But sometimes it’s because you haven’t spent enough time editing or because they had something different in mind.

However, rejection letters don’t normally tell you what’s wrong with your work. It’s a sheet or slip that they send to everyone rejected. It doesn’t matter if your work is a million times better than the next person they rejected–you get the same letter.

It sucks even thinking about it.

Rejection sucks in general. Whether you’re being broken up with or finding out that you’re not invited to something or not making it into your school’s writing magazine, rejection sucks. Rejection is awful in every form.

But it usually comes for a reason. Maybe it’s to make you make your work better. It’s up to you to figure out the reason.

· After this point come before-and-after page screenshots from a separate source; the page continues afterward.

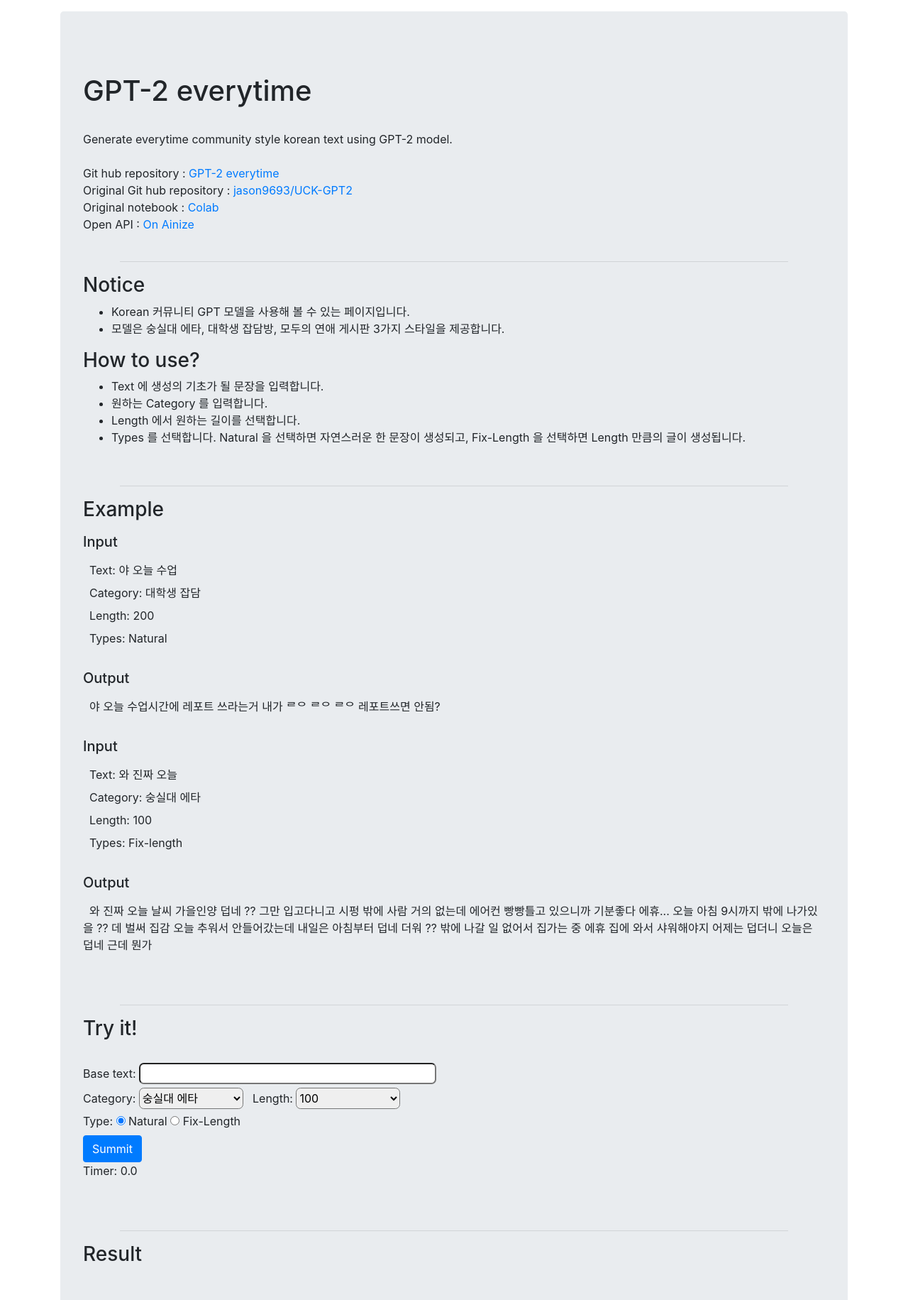
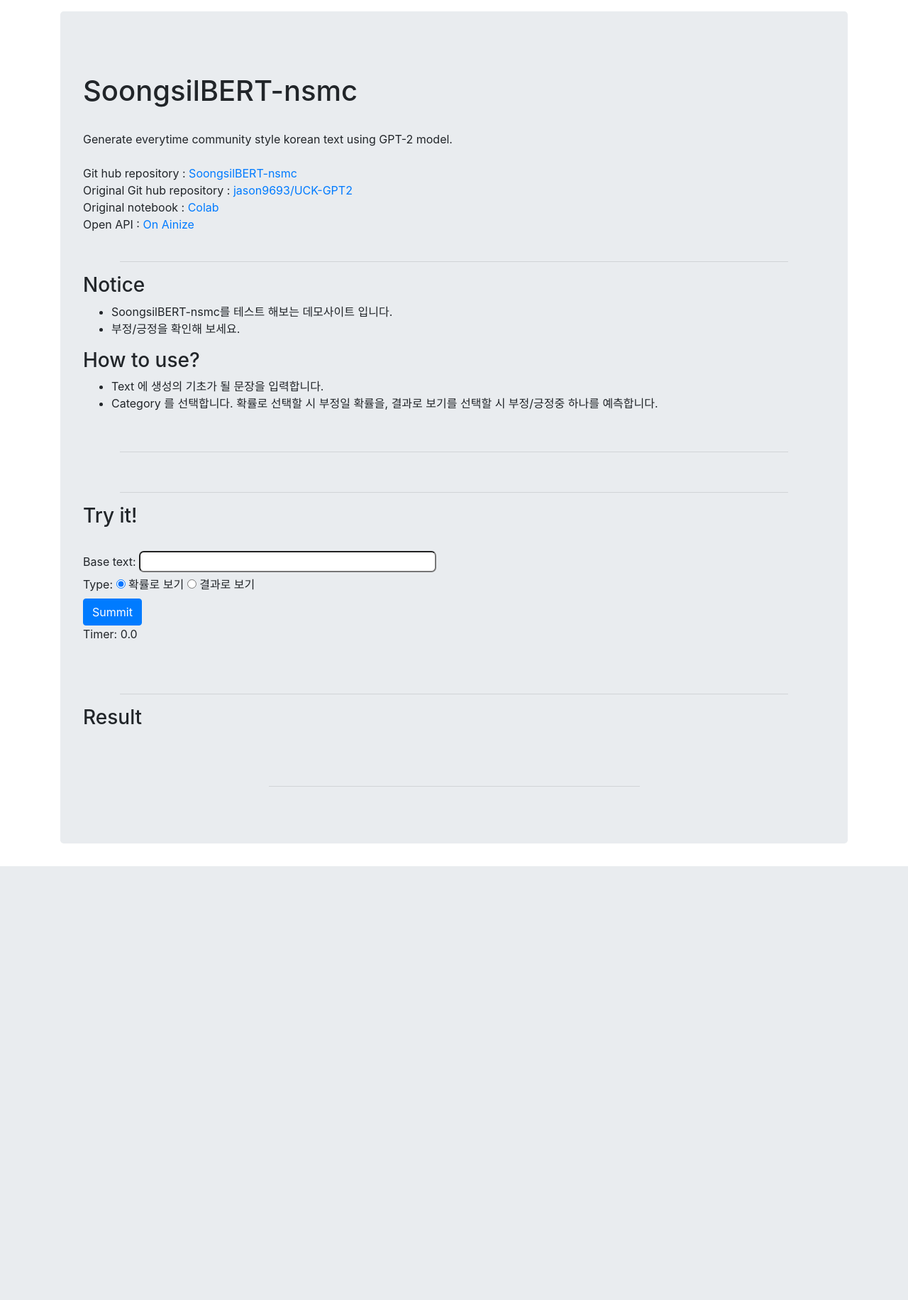
Before and after one commit to jason9693/SoongsilBERT-base-beep-deploy, a Flask app: page / in a window 1280 px wide. Shown: the top 1831 px of the page at 71% size. After the commit the page ends 1220 px from the top, so only its background shows below. Run offline with Flask 2, Linux system fonts and the light colour scheme; some libraries are stand-ins or nearby versions.

Commit message:
초기작업 완료

```diff
--- a/main.py
+++ b/main.py
@@ -1,5 +1,8 @@
 import sentencepiece
-from transformers import GPT2Config, GPT2LMHeadModel
+
+from transformers import RobertaTokenizer, RobertaForSequenceClassification
+import logging
+
 from flask import Flask, request, render_template
 import torch
 from torch.nn import functional as F
@@ -10,42 +13,30 @@
 from threading import Thread
 import time
 
-model_file = "./every_gpt.pt"
-tok_path = "./kogpt2_news_wiki_ko_cased_818bfa919d.spiece"
-kogpt2_config = {
-    "initializer_range": 0.02,
-    "layer_norm_epsilon": 1e-05,
-    "n_ctx": 1024,
-    "n_embd": 768,
-    "n_head": 12,
-    "n_layer": 12,
-    "n_positions": 1024,
-    "vocab_size": 50000,
-    "activation_function": "gelu"
+category_map = {
+    "0": "부정",
+    "1": "긍정",
 }
-category_map = {
-    "모두의 연애": "<unused3>",
-    "숭실대 에타": "<unused5>",
-    "대학생 잡담방": "<unused4>"
+
+category_map_logits = {
+    "0": "neg",
+    "1": "pos",
 }
+
 os.system('ls')
 app = Flask(__name__)
 
-# Model & Tokenizer loading
-tokenizer = sentencepiece.SentencePieceProcessor()
-tokenizer.load(tok_path)
-
-model = GPT2LMHeadModel.from_pretrained(pretrained_model_name_or_path=None,
-                                        config=GPT2Config.from_dict(kogpt2_config),
-                                        state_dict=torch.load(model_file))
+tokenizer = RobertaTokenizer.from_pretrained('jason9693/SoongsilBERT-nsmc-base')
+model = RobertaForSequenceClassification.from_pretrained('jason9693/SoongsilBERT-nsmc-base')
 
 device = torch.device('cuda' if torch.cuda.is_available() else 'cpu')
 model.to(device)
+app.logger.info("Model load finished")
+
 
 requests_queue = Queue()    # request queue.
-BATCH_SIZE = 1              # max request size.
+BATCH_SIZE = 100              # max request size.
 CHECK_INTERVAL = 0.1
-
 
 ##
 # Request handler.
@@ -53,130 +44,58 @@
 def handle_requests_by_batch():
     while True:
         request_batch = []
+        text_list = []
 
         while not (len(request_batch) >= BATCH_SIZE):
             try:
-                request_batch.append(requests_queue.get(timeout=CHECK_INTERVAL))
+                request = requests_queue.get(timeout=CHECK_INTERVAL)
+                request_batch.append(request)
             except Empty:
-                continue
+                break
 
-            for requests in request_batch:
-                try:
-                    types = requests['input'].pop(0)
+        if len(request_batch) == 0:
+           continue
+        # outputs = mk_predict(text_list)
+        valid_requests = []
+        valid_texts = []
+        for idx, request in enumerate(request_batch):
+            types = request["input"][0]
+            txt = request["input"][1]
+            valid_texts.append(txt)
+            valid_requests.append(request)
+        request_batch = []
+            # except Exception as e:
+            #     request["output"] = e
+            #     return
 
-                    if types == 'natural':
-                        requests["output"] = mk_natural_everytime(requests['input'][0], requests['input'][1],
-                                                                  requests['input'][2])
-                    elif types == 'fix-length':
-                        requests["output"] = mk_everytime(requests['input'][0], requests['input'][1],
-                                                          requests['input'][2])
-                except Exception as e:
-                    requests["output"] = e
+        outputs = mk_predict(valid_texts)[0]
+        for idx, request in enumerate(valid_requests):
+            try:
+                if request["input"][0] == "logits":
+                    request["output"] = {
+                        "num_req": len(valid_requests),
+                        "result": {
+                            category_map_logits[str(k)]:v for k, v
+                            in enumerate(outputs[idx].softmax(-1).tolist())}
+                    }
+                else:
+                    request["output"] = str(torch.argmax(outputs[idx], -1).item())
+            except Exception as e:
+                request["output"] = e
+    return
 
 
 handler = Thread(target=handle_requests_by_batch).start()
 
 
 ##
-# top_k_logits
-def top_k_logits(logits, k):
-    if k == 0:
-        return logits
-    values, _ = torch.topk(logits, k)
-    min_values = values[:, -1]
-    return torch.where(logits < min_values, torch.ones_like(logits, dtype=logits.dtype) * -1e10, logits)
+# GPT-2 generator.
+def mk_predict(text_array: list):
+    try:
+        inputs = tokenizer(text_array, return_tensors="pt")
+        outputs = model(**inputs)[0]
 
-
-##
-# top_p_logits
-def top_p_logits(logits, top_p=0.0, filter_value=-float('Inf')):
-    """Nucleus sampling"""
-    if top_p > 0.0:
-        sorted_logits, sorted_indices = torch.sort(logits, descending=True)
-        cumulative_probs = torch.cumsum(F.softmax(sorted_logits, dim=-1), dim=-1)
-
-        # Remove tokens with cumulative probability above the threshold
-        sorted_indices_to_remove = cumulative_probs >= top_p
-        # Shift the indices to the right to keep also the first token above the threshold
-        sorted_indices_to_remove[..., 1:] = sorted_indices_to_remove[..., :-1].clone()
-        sorted_indices_to_remove[..., 0] = 0
-
-        indices_to_remove = sorted_indices[sorted_indices_to_remove]
-        logits[:, indices_to_remove] = filter_value
-    return logits
-
-
-##
-# GPT-2 natural generator
-def mk_natural_everytime(text, category, length):
-    try:
-        length = length if length > 0 else 512
-        result = dict()
-
-        ids = tokenizer.encode_as_ids(text)
-        category_id = tokenizer.piece_to_id(category_map[category])
-        ids = [category_id] + ids
-
-        duplicate_count = 0
-        duplicate_threshold = 10
-
-        for i in range(0, length):
-            input_ids = torch.tensor(ids).unsqueeze(0)
-            input_ids = input_ids.to(device)
-            pred = model(input_ids)[0]
-            logits = pred[:, -1, :]
-            # logits = top_p_logits(logits, 0.8)
-            logits = top_k_logits(logits, 10)
-            log_probs = F.softmax(logits, dim=-1)
-            prev = torch.multinomial(log_probs, num_samples=1)
-            gen = prev[0].tolist()
-            if gen[0] == tokenizer.eos_id():
-                break
-            duplicate_count = duplicate_count + 1 if ids[-1] == gen[0] else 0
-            if duplicate_count > duplicate_threshold:
-                break
-            ids += gen
-
-        result[0] = tokenizer.decode_ids(ids[1:]).replace('<unused2>', '\n').replace('<unused0>', 'https://...')
-
-        return result, 200
-
-    except Exception as e:
-        traceback.print_exc()
-        return {'error': e}, 500
-
-
-##
-# GPT-2 generator.
-def mk_everytime(text, category, length):
-    try:
-        length = length if length > 0 else 100
-
-        ids = tokenizer.encode_as_ids(text)
-        category_id = tokenizer.piece_to_id(category_map[category])
-        ids = [category_id] + ids
-
-        result = dict()
-
-        input_ids = torch.tensor(ids).unsqueeze(0)
-        input_ids = input_ids.to(device)
-
-        min_length = len(input_ids.tolist()[0])
-
-        length += min_length
-
-        # model generating
-        outputs = model.generate(input_ids, pad_token_id=50256,
-                                 do_sample=True,
-                                 max_length=length,
-                                 min_length=min_length,
-                                 top_k=40,
-                                 num_return_sequences=1)
-
-        for idx, sample_output in enumerate(outputs):
-            result[0] = tokenizer.decode(sample_output[1:].tolist()).replace('<unused2>', '\n').replace('<unused0>', 'https://...')
-
-        return result, 200
+        return outputs, 200
 
     except Exception as e:
         traceback.print_exc()
@@ -187,7 +106,7 @@
 # Get post request page.
 @app.route('/everytime/<types>', methods=['POST'])
 def generate(types):
-    if types not in ['natural', 'fix-length']:
+    if types not in ['logits', 'class']:
         return {'Error': 'Invalid types'}, 404
 
     # GPU app can process only one request in one time.
@@ -198,13 +117,9 @@
         args = []
 
         text = request.form['text']
-        category = request.form['category']
-        length = int(request.form['length'])
 
         args.append(types)
         args.append(text)
-        args.append(category)
-        args.append(length)
 
     except Exception as e:
         return {'message': 'Invalid request'}, 500
@@ -246,4 +161,5 @@
 
 if __name__ == '__main__':
     from waitress import serve
+    app.logger.info("server start")
     serve(app, port=80, host='0.0.0.0')
--- a/swagger.yaml
+++ b/swagger.yaml
@@ -1,7 +1,7 @@
 openapi: 3.0.0   # Open api version
 
 info:
-  title: GPT-2 everytime
+  title: SoongsilBERT-nsmc
   version: "v0.1"
   contact:
     name: AInizer - Lee hoseop
--- a/templates/main.html
+++ b/templates/main.html
@@ -4,7 +4,7 @@
     <meta charset="UTF-8">
     <meta name="viewport" content="width=device-width, initial-scale=1, shrink-to-fit=no">
 
-    <title>GPT-2 Everytime</title>
+    <title>SoongsilBERT NSMC</title>
 
     <!-- Bootstrap CSS -->
     <link rel="stylesheet" href="https://stackpath.bootstrapcdn.com/bootstrap/4.4.1/css/bootstrap.min.css"
@@ -138,9 +138,9 @@
             <div class="intro">
                 <br>
                 <!-- Project title -->
-                <h1>GPT-2 everytime</h1><br>
+                <h1>SoongsilBERT-nsmc</h1><br>
                 <a>Generate everytime community style korean text using GPT-2 model.</a><br><br>
-                <a>Git hub repository : </a> <a href="https://github.com/fpem123/gpt2-everytime" target="_blank">GPT-2 everytime</a><br>
+                <a>Git hub repository : </a> <a href="https://github.com/fpem123/gpt2-everytime" target="_blank">SoongsilBERT-nsmc</a><br>
                 <a>Original Git hub repository : </a><a href="https://github.com/jason9693/UCK-GPT2" target="_blank">jason9693/UCK-GPT2</a><br>
                 <a>Original notebook : </a><a href="https://colab.research.google.com/drive/1p6DIxsesi3eJNPwFwvMw0MeM5LkSGoPW?usp=sharing&fbclid=IwAR1kejoqnhL738Za3M_BsGnjjJrayGq5AG3hH8UUBX3dRwCK6JvT4loZ88A#scrollTo=fJWeAhLF7rdh" target="_blank">Colab</a><br>
                 <a>Open API : </a> <a href="https://ainize.ai/fpem123/gpt2-everytime?branch=master" target="_blank">On Ainize</a><br><br>
@@ -151,22 +151,20 @@
             <div class="Info">
                 <h3>Notice</h3>
                 <ul>
-                    <li>Korean 커뮤니티 GPT 모델을 사용해 볼 수 있는 페이지입니다.</li>
-                    <li>모델은 숭실대 에타, 대학생 잡담방, 모두의 연애 게시판 3가지 스타일을 제공합니다.</li>
+                    <li>SoongsilBERT-nsmc를 테스트 해보는 데모사이트 입니다.</li>
+                    <li>부정/긍정을 확인해 보세요.</li>
                 </ul>
 
                 <h3>How to use?</h3>
                 <ul>
                     <li>Text 에 생성의 기초가 될 문장을 입력합니다.</li>
-                    <li>원하는 Category 를 입력합니다.</li>
-                    <li>Length 에서 원하는 길이를 선택합니다.</li>
-                    <li>Types 를 선택합니다. Natural 을 선택하면 자연스러운 한 문장이 생성되고, Fix-Length 을 선택하면 Length 만큼의 글이 생성됩니다. </li>
+                    <li>Category 를 선택합니다. 확률로 선택할 시 부정일 확률을, 결과로 보기를 선택할 시 부정/긍정중 하나를 예측합니다. </li>
                 </ul>
             </div>
 
             <br><hr width="90%">
 
-            <div class="sample">
+            <!-- <div class="sample">
                 <h3><label>Example</label></h3>
 
                 <h5><label>Input</label></h5>
@@ -190,7 +188,8 @@
                     오늘 아침 9시까지 밖에 나가있을 ⁇ 데 벌써 집감 오늘 추워서 안들어갔는데 내일은 아침부터 덥네 더워 ⁇
                     밖에 나갈 일 없어서 집가는 중 에휴 집에 와서 샤워해야지 어제는 덥더니 오늘은 덥네 근데 뭔가
                 </label><br><br>
-            </div>
+
+            </div> -->
 
             <br><hr width="90%">
 
@@ -198,22 +197,20 @@
                 <h3>Try it!</h3><br>
                 <label>Base text: </label>
                 <input type="text" id="text" style="width:40%"><br>
-                <label>Category: </label>
-                <select id="category" style="width:110pt">
+                <!-- <label>Category: </label> -->
+                <!-- <select id="category" style="width:110pt">
                     <option value="숭실대 에타">숭실대 에타</option>
                     <option value="대학생 잡담방">대학생 잡담방</option>
                     <option value="모두의 연애">모두의 연애</option>
-                </select>&nbsp;&nbsp;
-                <label>Length: </label>
-                <select id="length" style="width:110pt">
-                    <option value="100">100</option>
-                    <option value="200">200</option>
-                    <option value="300">300</option>
-                    <option value="300">400</option>
-                </select><br>
+                </select>&nbsp;&nbsp; -->
+                <!-- <label>Length: </label> -->
+                <!-- <select id="category" style="width:110pt">
+                    <option value="logits">확률로 보기</option>
+                    <option value="class">결과로 보기</option>
+                </select><br> -->
                 <label> Type:
-                    <input type="radio" name="types" value="natural" checked> Natural
-                    <input type="radio" name="types" value="fix-length"> Fix-Length
+                    <input type="radio" name="types" value="logits" checked> 확률로 보기
+                    <input type="radio" name="types" value="class"> 결과로 보기
                 </label><br>
                 <button class="btn btn-primary btn=lg" type="submit" id="button1" onclick="send_req();">Summit</button><br>
                 <label>Timer:&nbsp;</label><label id="timer">0.0</label><br>
```
Also changed, not shown: 1 other file.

And it’s up to you to figure out how to respond to it. You can take it badly and give up. Or you can work harder and figure out what you need to do to improve.

I heard a story of a writer who used her rejection letters for wallpaper. When she’d get another one, she’d say, “Oh, good, I was hoping to fill in that gap over there.”

That’s one of the best attitudes toward rejection I’ve ever heard of. Do you want people to tell stories of how well you handle things? Or how badly?

It’s up to you to decide how you’ll react to rejection. Because rejection is inevitable.

Your assignment: Find a rejection letter you’ve received. Read it. If you remember what was rejected, look at it and figure out what needs to be fixed. If you don’t have a letter or haven’t had the opportunity to be rejected, then go find something you think would be rejected by a professional. Edit it. Just because rejection is inevitable doesn’t mean you can’t try to prevent it. Don’t go overboard. Above all, make yourself happy.

Rejection


(This is a snake. He will find you and visit you if you steal his picture.)

Rejection sucks.

Say it out loud.

Feel better?

Didn’t think so.

The thing about rejection is that it happens.

Seriously. That’s just how the world works. You can write the best thing ever, but if you send it to the wrong place, they will reject it. Whether it’s because it’s unsolicited or because it doesn’t fit the themes they like, it will be rejected. Fact of life.

If a magazine says they like horror stories, and you send them a gooey romance, then they will reject it. It doesn’t matter if it’s the greatest love story of all time. It will be rejected. Get your crap in order and send it to someone who wants it.

A lot of rejection comes from stuff like that. If they have had too many stories like yours–even if yours is the best–then it will be turned down. Same goes if they already have enough for the next edition. It’s just bad luck sometimes.

But sometimes it’s because you haven’t spent enough time editing or because they had something different in mind.

However, rejection letters don’t normally tell you what’s wrong with your work. It’s a sheet or slip that they send to everyone rejected. It doesn’t matter if your work is a million times better than the next person they rejected–you get the same letter.

It sucks even thinking about it.

Rejection sucks in general. Whether you’re being broken up with or finding out that you’re not invited to something or not making it into your school’s writing magazine, rejection sucks. Rejection is awful in every form.

But it usually comes for a reason. Maybe it’s to make you make your work better. It’s up to you to figure out the reason.

And it’s up to you to figure out how to respond to it. You can take it badly and give up. Or you can work harder and figure out what you need to do to improve.

I heard a story of a writer who used her rejection letters for wallpaper. When she’d get another one, she’d say, “Oh, good, I was hoping to fill in that gap over there.”

That’s one of the best attitudes toward rejection I’ve ever heard of. Do you want people to tell stories of how well you handle things? Or how badly?

It’s up to you to decide how you’ll react to rejection. Because rejection is inevitable.

Your assignment: Find a rejection letter you’ve received. Read it. If you remember what was rejected, look at it and figure out what needs to be fixed. If you don’t have a letter or haven’t had the opportunity to be rejected, then go find something you think would be rejected by a professional. Edit it. Just because rejection is inevitable doesn’t mean you can’t try to prevent it. Don’t go overboard. Above all, make yourself happy.

%d bloggers like this: